* The problem *
When you reproduce the listing below, keep every entry exactly as written.

- - -

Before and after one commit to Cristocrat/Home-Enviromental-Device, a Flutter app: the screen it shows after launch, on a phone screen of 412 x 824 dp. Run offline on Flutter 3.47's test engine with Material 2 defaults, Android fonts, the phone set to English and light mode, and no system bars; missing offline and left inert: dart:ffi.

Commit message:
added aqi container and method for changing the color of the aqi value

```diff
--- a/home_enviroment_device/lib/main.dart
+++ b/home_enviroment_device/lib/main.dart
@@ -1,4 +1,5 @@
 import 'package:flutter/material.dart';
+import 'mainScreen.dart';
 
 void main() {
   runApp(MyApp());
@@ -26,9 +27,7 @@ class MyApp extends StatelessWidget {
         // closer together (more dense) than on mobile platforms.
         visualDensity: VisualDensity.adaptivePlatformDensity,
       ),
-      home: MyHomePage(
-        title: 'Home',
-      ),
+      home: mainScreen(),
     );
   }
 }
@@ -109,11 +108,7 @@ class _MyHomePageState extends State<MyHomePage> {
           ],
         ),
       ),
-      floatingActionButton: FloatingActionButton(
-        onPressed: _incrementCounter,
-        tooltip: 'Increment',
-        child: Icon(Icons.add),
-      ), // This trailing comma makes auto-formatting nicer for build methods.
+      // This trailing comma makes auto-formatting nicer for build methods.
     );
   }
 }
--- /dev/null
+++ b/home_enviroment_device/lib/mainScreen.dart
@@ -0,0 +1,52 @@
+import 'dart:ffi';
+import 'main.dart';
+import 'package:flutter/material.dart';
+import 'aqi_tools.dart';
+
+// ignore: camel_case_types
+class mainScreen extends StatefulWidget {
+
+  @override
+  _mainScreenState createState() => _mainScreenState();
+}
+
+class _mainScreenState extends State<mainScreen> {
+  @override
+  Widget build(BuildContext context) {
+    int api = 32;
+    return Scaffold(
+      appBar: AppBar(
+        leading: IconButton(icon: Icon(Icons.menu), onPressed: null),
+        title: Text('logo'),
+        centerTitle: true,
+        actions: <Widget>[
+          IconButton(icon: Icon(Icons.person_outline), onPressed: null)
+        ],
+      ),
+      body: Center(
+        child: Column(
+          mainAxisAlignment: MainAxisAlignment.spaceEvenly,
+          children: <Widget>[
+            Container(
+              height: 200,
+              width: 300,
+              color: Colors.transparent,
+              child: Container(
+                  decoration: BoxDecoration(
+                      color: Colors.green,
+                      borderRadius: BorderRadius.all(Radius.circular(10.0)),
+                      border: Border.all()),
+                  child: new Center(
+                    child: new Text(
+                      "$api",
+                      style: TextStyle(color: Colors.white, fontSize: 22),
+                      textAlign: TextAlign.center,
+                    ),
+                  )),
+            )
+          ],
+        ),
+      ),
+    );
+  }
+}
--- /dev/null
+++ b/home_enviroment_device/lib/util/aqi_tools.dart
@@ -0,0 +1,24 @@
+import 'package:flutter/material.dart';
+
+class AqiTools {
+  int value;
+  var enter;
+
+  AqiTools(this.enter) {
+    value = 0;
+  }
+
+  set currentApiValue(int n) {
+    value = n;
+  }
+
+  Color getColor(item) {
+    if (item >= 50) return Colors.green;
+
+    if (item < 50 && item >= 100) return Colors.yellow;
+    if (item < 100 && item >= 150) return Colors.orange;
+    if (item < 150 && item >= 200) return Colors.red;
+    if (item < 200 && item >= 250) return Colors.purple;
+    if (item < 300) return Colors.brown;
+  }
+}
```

- - -

* Solution *
Before and after one commit to Cristocrat/Home-Enviromental-Device, a Flutter app: the screen it shows after launch, on a phone screen of 412 x 824 dp. Run offline on Flutter 3.47's test engine with Material 2 defaults, Android fonts, the phone set to English and light mode, and no system bars; missing offline and left inert: dart:ffi.

Commit message:
added aqi container and method for changing the color of the aqi value

```diff
--- a/home_enviroment_device/lib/main.dart
+++ b/home_enviroment_device/lib/main.dart
@@ -1,4 +1,5 @@
 import 'package:flutter/material.dart';
+import 'mainScreen.dart';
 
 void main() {
   runApp(MyApp());
@@ -26,9 +27,7 @@ class MyApp extends StatelessWidget {
         // closer together (more dense) than on mobile platforms.
         visualDensity: VisualDensity.adaptivePlatformDensity,
       ),
-      home: MyHomePage(
-        title: 'Home',
-      ),
+      home: mainScreen(),
     );
   }
 }
@@ -109,11 +108,7 @@ class _MyHomePageState extends State<MyHomePage> {
           ],
         ),
       ),
-      floatingActionButton: FloatingActionButton(
-        onPressed: _incrementCounter,
-        tooltip: 'Increment',
-        child: Icon(Icons.add),
-      ), // This trailing comma makes auto-formatting nicer for build methods.
+      // This trailing comma makes auto-formatting nicer for build methods.
     );
   }
 }
--- /dev/null
+++ b/home_enviroment_device/lib/mainScreen.dart
@@ -0,0 +1,52 @@
+import 'dart:ffi';
+import 'main.dart';
+import 'package:flutter/material.dart';
+import 'aqi_tools.dart';
+
+// ignore: camel_case_types
+class mainScreen extends StatefulWidget {
+
+  @override
+  _mainScreenState createState() => _mainScreenState();
+}
+
+class _mainScreenState extends State<mainScreen> {
+  @override
+  Widget build(BuildContext context) {
+    int api = 32;
+    return Scaffold(
+      appBar: AppBar(
+        leading: IconButton(icon: Icon(Icons.menu), onPressed: null),
+        title: Text('logo'),
+        centerTitle: true,
+        actions: <Widget>[
+          IconButton(icon: Icon(Icons.person_outline), onPressed: null)
+        ],
+      ),
+      body: Center(
+        child: Column(
+          mainAxisAlignment: MainAxisAlignment.spaceEvenly,
+          children: <Widget>[
+            Container(
+              height: 200,
+              width: 300,
+              color: Colors.transparent,
+              child: Container(
+                  decoration: BoxDecoration(
+                      color: Colors.green,
+                      borderRadius: BorderRadius.all(Radius.circular(10.0)),
+                      border: Border.all()),
+                  child: new Center(
+                    child: new Text(
+                      "$api",
+                      style: TextStyle(color: Colors.white, fontSize: 22),
+                      textAlign: TextAlign.center,
+                    ),
+                  )),
+            )
+          ],
+        ),
+      ),
+    );
+  }
+}
--- /dev/null
+++ b/home_enviroment_device/lib/util/aqi_tools.dart
@@ -0,0 +1,24 @@
+import 'package:flutter/material.dart';
+
+class AqiTools {
+  int value;
+  var enter;
+
+  AqiTools(this.enter) {
+    value = 0;
+  }
+
+  set currentApiValue(int n) {
+    value = n;
+  }
+
+  Color getColor(item) {
+    if (item >= 50) return Colors.green;
+
+    if (item < 50 && item >= 100) return Colors.yellow;
+    if (item < 100 && item >= 150) return Colors.orange;
+    if (item < 150 && item >= 200) return Colors.red;
+    if (item < 200 && item >= 250) return Colors.purple;
+    if (item < 300) return Colors.brown;
+  }
+}
```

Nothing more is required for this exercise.